But there are also some visible changes here. The first one is a link to a usage manual on the main screen of the app. You’ll notice a question mark icon in the navigation bar when opening the app after the update. Depending on the localization used by the app this opens your browser on the English or German usage manual for Chronodget. At the start of 2022 I decided to write a step by step documentation after some relatives of mine downloaded the app and told me they had no idea how to actually use it. Having worked on it for a half year and knowing the reasons for all the design decisions that shaped the app, I had hoped that how to use it would be evident, but the feedback spoke for the opposite. I first wrote the German manual and then translated it into English. Both variants have their own localized screenshots and both sets of screenshots are available in a light and dark mode version. So when you open the manual while having dark mode switched on, the website switches to dark mode as it does for any other page and the screenshots shown are from the dark mode variant of the app.
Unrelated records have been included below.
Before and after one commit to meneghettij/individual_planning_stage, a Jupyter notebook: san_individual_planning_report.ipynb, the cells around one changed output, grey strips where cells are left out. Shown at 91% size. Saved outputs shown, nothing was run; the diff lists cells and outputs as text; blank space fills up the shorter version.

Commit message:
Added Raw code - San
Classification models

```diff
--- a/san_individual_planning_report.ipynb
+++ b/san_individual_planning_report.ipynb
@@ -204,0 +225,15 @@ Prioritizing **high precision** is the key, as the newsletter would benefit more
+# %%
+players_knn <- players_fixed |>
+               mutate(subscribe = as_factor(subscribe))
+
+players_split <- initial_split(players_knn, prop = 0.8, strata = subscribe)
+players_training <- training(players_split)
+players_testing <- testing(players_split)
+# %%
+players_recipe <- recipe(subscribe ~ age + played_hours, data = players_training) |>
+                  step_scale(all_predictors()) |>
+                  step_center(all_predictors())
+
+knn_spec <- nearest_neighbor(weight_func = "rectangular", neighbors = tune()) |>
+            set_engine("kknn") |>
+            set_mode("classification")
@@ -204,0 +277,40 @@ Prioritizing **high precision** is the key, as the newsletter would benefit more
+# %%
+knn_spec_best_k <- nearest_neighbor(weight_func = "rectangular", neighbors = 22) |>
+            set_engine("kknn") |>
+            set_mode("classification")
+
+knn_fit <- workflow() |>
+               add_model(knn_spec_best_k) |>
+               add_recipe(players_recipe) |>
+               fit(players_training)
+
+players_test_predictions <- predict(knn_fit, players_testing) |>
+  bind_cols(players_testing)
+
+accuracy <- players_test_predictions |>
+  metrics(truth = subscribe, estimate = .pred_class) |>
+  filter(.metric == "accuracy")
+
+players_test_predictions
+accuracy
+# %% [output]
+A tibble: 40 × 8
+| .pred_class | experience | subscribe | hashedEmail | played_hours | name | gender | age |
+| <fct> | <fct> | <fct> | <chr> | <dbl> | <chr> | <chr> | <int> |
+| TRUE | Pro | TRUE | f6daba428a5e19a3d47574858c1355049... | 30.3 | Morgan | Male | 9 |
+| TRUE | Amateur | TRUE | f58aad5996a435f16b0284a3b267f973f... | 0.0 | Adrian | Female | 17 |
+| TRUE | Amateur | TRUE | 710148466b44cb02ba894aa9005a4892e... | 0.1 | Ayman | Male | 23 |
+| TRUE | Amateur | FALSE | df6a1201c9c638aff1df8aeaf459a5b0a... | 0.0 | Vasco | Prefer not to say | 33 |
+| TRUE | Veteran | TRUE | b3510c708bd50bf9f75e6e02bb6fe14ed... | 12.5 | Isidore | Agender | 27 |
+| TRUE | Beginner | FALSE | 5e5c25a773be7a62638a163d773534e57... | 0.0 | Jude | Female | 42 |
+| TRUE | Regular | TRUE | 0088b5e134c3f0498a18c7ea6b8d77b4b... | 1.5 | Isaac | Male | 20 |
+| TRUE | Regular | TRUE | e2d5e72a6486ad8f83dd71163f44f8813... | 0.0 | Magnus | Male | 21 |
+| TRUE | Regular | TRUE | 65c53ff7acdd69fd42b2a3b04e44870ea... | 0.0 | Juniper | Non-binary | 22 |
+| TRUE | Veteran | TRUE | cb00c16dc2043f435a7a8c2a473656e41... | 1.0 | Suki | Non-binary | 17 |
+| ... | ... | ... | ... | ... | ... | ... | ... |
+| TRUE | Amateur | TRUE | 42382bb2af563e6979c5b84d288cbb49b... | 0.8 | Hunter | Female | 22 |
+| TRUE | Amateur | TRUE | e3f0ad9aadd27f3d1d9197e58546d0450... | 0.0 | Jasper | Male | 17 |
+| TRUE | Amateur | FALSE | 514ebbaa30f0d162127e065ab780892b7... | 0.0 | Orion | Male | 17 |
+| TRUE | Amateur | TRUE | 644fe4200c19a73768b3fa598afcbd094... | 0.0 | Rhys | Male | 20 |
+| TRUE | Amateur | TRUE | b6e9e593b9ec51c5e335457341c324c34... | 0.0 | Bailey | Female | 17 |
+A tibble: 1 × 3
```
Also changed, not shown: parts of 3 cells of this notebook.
I couldn’t resist the opportunity to tweak the code of the website to add dark mode images.
This version of Chronodget also brings two bugfixes. The first one fixes color handling. It has been a known bug since the beginning that sometimes the displayed colors were somewhat different than what was chosen in the color picker. This was most annoying when trying to fake a transparent widget. One way to do it is to make a screenshot and use the right part of it as the background of the widget. A better way for backgrounds that use one color without any gradients or any other effects is to just use the color picker to pick the background color of the screen and use that as the background color of the widget. Doing that isn’t easy but manageable. You open the picker, tap and hold the eyedropper icon, close Chronodget by swiping up from the home indicator and then release the eyedropper while over the background. Back in Chronodget the background color will be selected in the color picker. But now the background of the widget would look slightly different from the background of the screen. It turned out that mixing up color spaces was the problem. The color picker uses display P3 by default and the widgets used sRGB. Now colors are always converted to display P3 and interpreted as display P3 and colors look as expected.
Another bug that existed since the first release of Chronodget was a somewhat broken font handling on some devices. While working on Chronodget I created several widgets with it. One purpose of this was to afterwards have some templates to ship with the app. The other was to test the app and to improve it based on the insights I got from creating more complex widgets with it. At the time as I worked on the binary clock that is included as a template, the app had no copy&paste feature. That widget contains 11 components that look very similar. Recreating it again and again became boring. So that’s how the app got its copy&paste features. Then after adding the text component type I started to implement a clock I had seen somewhere. You have 4 rows of digits for the hour part and 4 rows of digits for the minute part. The digits for the current time light up while the others remain visible and seem to be switched off. It worked out pretty well and I liked that widget. I had to rework it several times because the first version was too complex and would stop working or not even load on the home screen. But in the end I succeeded to create a version that worked fine. It looked good on my iPhone and my iPad. The app was ready to be put in the app store. As I started to make screenshots of the required sizes I noticed that on the simulators for some device types that last widget looked totally broken. I had not idea why. It looked just fine in the app on those simulators but on the home screens it looked horrible. I retained it as a template because it worked on at least some devices, but I had to remove it from the screenshots. With version 2.0.0 I found a fix. The way I used to set the font is affected by dynamic type adjustments. Why that affected the widget on some devices and not on others and why only on the home screen I have no idea. But finally that bug is gone.
Chronodget 2.0.0 does not have lock screen widgets and currently I have no plans to add lock screen widgets. There is literally not much space for customization there. If the standard clock could be replaced with a widget, I would add that to Chronodget.
iOS 17 will be unveiled next month. Let’s see what changes it will bring for widgets. Even without any exciting changes there, I have some ideas for Chronodget. So maybe version 3.0.0 won’t take as long as 2.0.0.